“ Mr. Forsyth expressed his hope that the House would reject the report of the committee.  Before taking his seat, he asked the indulgence of the House, while he made a few comments on this list of worthies, and the prices to be paid to each.  At the head of the list stands Mr. Ridge, with the sum of $15,000 opposite to his elevated name.  This man is no Creek, but a Cherokee, educated among the whites ;  allied to them by marriage—has received lessons in Christianity, morality, and sentiment—perfectly civilized, according to the rules and customs of Cornwall.  This negotiation, of which he has been, either as actor or instrument, the principal manager, is an admirable proof of the benefits he has derived from his residence among a moral and religious people.  Vann, another Cherokee, half savage and half civilized, succeeds him with $15,000 bounty.  A few inches below comes another Ridge, the major, father to the secretary—a gallant old fellow, who did some service against the hostile Creeks, during the late war, for which he deserved and received acknowledgments—but what claims he had to this Creek money, Mr. F. could not comprehend.  Probably his name was used merely to cover another gratuity for the son, whose modesty would not permit him to take more than $15,000 in his own name.  These Cherokees were together to receive $40,000 of  Creek money, and the Secretary of War is of opinion it is quite consistent with the contract which provides for the distribution of it among the chiefs and warriors of the Creeks.  Look, sir, at the distinction made for these exquisites.  Yopothle Yoholo, whose word General Gaines would take against the congregated world, is set down for but $10,000.  The Little Prince but $10.000.  Even Menawee, distinguished as he is as the leader of the party who murdered McIntosh and Etome Tustunnuggee—as one of the accursed band who butchered three hundred men, women, and children, at Fort Mims—has but $10,000.  A distinguished Red Stick, in these days, when kindness to Indians is shown in proportion to their opposition to the policy of the General Government, might have expected better treatment —only ten thousand dollars to our enemy in war and in peace !  But, sir, I will not detain the House longer.  I should hold myself criminal if I had exposed these things unnecessarily or uselessly.  That patriotism only is lovely which, imitating the filial piety of the sons of the Patriarch, seeks, with averted face, to cover the nakedness of the country from the eye of a vulgar and invidious curiosity.  But the commands of public duty must be obeyed ;  let those who have imposed this duty upon us answer for it to the people.”

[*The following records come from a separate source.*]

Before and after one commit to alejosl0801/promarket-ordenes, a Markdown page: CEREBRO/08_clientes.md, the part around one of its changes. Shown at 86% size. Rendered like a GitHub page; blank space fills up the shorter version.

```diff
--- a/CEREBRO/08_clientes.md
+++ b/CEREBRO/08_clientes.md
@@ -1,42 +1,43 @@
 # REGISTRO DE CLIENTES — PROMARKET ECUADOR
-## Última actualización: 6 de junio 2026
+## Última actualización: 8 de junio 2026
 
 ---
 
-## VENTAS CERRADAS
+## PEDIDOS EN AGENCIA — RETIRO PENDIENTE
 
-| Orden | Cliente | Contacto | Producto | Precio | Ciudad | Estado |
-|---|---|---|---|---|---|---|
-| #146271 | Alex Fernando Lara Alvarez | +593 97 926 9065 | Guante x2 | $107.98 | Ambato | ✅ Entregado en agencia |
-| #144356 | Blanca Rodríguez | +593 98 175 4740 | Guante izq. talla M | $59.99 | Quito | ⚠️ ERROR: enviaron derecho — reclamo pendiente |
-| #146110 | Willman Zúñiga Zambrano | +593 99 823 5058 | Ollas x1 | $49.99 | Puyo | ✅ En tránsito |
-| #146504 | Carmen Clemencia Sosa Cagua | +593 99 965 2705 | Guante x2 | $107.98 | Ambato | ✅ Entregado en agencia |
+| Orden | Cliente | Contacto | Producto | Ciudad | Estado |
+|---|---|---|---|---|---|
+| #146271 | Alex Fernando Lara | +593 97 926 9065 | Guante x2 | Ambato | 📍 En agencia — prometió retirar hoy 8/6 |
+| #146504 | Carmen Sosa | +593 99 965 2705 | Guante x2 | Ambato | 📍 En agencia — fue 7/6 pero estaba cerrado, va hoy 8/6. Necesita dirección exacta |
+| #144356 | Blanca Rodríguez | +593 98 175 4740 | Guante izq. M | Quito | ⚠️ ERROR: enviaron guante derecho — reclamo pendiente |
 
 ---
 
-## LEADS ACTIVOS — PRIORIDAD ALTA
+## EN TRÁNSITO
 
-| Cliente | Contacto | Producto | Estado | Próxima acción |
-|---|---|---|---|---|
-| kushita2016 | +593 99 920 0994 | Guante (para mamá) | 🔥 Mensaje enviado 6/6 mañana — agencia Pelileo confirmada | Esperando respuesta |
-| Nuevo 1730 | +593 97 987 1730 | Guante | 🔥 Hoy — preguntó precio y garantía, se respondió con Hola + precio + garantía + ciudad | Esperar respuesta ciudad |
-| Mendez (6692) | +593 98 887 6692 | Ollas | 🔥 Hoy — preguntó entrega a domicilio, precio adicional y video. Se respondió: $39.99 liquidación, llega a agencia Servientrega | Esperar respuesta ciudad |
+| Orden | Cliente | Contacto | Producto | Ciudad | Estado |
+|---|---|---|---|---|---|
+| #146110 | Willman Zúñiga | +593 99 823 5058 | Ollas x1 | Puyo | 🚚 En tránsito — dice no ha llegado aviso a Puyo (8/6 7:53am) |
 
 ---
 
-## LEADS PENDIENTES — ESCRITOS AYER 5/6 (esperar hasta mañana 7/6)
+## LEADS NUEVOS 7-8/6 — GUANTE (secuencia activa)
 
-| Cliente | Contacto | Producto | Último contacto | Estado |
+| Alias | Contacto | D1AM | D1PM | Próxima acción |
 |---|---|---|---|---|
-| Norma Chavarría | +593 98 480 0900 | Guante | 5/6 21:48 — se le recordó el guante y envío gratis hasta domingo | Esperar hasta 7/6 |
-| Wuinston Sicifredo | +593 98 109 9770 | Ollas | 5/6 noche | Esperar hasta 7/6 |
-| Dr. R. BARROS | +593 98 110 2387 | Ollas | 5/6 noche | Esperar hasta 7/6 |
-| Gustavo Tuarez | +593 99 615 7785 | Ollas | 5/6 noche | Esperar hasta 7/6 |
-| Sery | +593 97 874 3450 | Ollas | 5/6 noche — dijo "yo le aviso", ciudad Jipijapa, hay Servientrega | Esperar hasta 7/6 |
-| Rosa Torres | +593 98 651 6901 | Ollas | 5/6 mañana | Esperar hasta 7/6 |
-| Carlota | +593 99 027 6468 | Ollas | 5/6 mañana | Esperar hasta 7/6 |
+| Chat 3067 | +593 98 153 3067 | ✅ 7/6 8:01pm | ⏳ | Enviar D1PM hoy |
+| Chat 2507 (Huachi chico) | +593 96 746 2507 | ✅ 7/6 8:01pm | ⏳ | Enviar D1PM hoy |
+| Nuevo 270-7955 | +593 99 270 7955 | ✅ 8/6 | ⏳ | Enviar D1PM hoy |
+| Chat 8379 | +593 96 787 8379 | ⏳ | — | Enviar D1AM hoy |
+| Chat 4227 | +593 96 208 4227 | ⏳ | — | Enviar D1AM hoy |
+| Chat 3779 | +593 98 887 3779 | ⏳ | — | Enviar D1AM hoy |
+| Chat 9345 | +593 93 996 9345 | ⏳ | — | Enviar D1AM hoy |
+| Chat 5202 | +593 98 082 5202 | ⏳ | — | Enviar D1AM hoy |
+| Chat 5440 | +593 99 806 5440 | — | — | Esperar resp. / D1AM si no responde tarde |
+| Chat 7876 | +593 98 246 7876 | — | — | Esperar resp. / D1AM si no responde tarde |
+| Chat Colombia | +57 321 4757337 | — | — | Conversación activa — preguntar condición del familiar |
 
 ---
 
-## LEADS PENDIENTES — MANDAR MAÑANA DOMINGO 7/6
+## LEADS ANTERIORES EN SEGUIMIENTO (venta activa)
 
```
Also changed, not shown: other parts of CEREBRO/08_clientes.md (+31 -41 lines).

“ Mr. Tatnall, of Geo. (H.R.)  He was as confident as his colleagues could be, that the foulest fraud had been projected by some of the individuals calling themselves a part of the Creek delegation, and that it was known to the department of war before the ratification of the treaty, and was not communicated by that department to the Senate, either before or during the pendency of the consideration of the treaty by that body.  Mr. T. said he would not, however, for the reasons just mentioned, dwell on this ground, but would proceed to state, that he was in favor of the amendment offered by the committee of conference, (and therein he differed from his colleague), which, whilst it would effectually prevent the commission of the fraud intended, would, also, avoid a violation of the terms of ‘ the new treaty,’ as it was styled.  He stated, that the list whack he held in his hand was, itself, conclusive evidence of a corrupt intention to divide the greater part of the money among the few persons named in it.  In this list, different sums were written opposite the names of different individuals, such, for instance, as the following :  ‘ John Ridge, $15,000—Joseph Vann, 15,000’ (both Cherokees, and not Creeks, and, therefore, not entitled to one cent).  The next, a long and barbarous Indian name, which I shall not attempt to pronounce, ‘$10,000’—next, John Stedham, ‘ $10,000,’ &c.  This list, as it appears in the documents received from the Secretary of War, was presented to the war department by Ridge and Vann.”